* [WORK TO COMPLETE]:
Using the entries that follow, state how many lines contain "elapsed", with no other words.

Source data
# # # # # # #
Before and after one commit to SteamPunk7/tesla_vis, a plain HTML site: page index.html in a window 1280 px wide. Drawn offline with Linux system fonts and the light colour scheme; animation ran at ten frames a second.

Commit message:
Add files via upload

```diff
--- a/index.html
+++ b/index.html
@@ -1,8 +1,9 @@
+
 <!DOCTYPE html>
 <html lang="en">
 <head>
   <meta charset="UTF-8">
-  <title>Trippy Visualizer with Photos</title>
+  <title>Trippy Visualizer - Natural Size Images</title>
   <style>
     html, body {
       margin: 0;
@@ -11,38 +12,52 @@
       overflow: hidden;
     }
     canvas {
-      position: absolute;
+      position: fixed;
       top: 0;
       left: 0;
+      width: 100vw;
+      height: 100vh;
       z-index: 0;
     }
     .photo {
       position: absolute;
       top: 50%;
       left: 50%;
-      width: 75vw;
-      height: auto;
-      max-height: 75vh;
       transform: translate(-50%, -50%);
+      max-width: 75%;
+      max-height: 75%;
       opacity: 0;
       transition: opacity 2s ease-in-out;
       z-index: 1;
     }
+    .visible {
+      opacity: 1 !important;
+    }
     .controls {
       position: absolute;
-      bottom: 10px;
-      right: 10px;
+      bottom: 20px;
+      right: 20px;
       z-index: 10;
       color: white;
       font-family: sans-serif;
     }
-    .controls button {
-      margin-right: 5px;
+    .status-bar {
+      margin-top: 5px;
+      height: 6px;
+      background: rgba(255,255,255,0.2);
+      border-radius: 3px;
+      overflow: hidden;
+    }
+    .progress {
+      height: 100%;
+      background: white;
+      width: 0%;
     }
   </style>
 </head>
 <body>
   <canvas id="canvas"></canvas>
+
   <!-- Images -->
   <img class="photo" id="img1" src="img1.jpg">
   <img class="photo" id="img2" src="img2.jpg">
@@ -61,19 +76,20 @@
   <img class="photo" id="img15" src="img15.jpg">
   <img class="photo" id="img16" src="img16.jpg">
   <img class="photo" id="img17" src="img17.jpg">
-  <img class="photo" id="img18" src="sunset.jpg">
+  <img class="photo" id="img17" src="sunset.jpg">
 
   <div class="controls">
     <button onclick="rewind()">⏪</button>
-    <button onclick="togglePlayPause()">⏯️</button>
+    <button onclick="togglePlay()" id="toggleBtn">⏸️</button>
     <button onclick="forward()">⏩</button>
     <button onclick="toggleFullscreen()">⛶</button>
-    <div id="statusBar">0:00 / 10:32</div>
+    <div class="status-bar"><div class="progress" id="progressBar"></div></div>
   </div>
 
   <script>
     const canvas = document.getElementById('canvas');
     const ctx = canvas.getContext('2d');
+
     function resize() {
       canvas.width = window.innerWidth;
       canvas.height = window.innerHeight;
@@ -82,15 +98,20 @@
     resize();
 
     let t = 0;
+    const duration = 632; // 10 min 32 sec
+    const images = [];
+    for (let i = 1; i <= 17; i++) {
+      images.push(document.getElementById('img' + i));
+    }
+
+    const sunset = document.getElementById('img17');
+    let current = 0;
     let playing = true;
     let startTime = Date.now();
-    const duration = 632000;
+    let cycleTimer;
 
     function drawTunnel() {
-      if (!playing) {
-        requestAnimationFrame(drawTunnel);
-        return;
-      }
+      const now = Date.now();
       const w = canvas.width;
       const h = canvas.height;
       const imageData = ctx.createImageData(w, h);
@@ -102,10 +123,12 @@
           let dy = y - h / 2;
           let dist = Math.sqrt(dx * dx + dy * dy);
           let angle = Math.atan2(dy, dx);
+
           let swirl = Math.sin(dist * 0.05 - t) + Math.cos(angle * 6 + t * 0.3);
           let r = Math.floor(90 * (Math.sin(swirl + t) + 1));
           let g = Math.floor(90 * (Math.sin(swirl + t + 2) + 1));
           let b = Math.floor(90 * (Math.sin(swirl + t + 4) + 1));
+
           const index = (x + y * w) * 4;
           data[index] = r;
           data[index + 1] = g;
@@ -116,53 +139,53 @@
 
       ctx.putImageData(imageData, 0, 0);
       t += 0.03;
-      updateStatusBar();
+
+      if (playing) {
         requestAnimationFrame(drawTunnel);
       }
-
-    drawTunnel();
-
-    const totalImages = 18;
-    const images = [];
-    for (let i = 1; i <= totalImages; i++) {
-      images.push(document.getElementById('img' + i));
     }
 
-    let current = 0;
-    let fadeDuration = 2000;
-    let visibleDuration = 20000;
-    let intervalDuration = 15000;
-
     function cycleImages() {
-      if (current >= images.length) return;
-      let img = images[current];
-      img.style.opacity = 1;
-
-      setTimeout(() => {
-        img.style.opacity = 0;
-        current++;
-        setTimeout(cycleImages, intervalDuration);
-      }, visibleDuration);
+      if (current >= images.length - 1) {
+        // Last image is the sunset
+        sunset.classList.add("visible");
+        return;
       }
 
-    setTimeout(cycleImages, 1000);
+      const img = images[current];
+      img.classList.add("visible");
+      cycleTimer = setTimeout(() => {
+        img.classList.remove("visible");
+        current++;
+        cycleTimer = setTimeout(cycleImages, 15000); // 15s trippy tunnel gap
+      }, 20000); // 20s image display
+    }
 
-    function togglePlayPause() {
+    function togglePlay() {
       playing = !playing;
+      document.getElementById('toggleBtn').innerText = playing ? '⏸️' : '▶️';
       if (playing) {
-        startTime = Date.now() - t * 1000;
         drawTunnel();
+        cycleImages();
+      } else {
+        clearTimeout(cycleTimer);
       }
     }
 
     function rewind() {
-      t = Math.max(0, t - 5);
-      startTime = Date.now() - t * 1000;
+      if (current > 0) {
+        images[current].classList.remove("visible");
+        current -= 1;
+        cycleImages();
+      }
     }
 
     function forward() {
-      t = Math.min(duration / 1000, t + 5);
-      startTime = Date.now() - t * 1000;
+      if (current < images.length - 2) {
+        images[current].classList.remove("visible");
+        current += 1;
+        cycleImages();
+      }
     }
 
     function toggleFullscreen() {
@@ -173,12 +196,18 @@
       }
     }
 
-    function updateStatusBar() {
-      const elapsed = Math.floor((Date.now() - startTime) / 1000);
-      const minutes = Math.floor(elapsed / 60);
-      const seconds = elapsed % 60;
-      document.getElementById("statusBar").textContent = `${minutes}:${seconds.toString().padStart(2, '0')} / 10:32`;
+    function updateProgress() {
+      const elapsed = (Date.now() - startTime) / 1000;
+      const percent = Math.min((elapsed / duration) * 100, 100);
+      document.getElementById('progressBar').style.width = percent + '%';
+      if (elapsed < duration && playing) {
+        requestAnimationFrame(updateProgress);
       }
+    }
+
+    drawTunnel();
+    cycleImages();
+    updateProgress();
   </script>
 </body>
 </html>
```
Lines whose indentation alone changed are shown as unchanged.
# # # # # # #
* [EXERCISE SOLUTION]:
6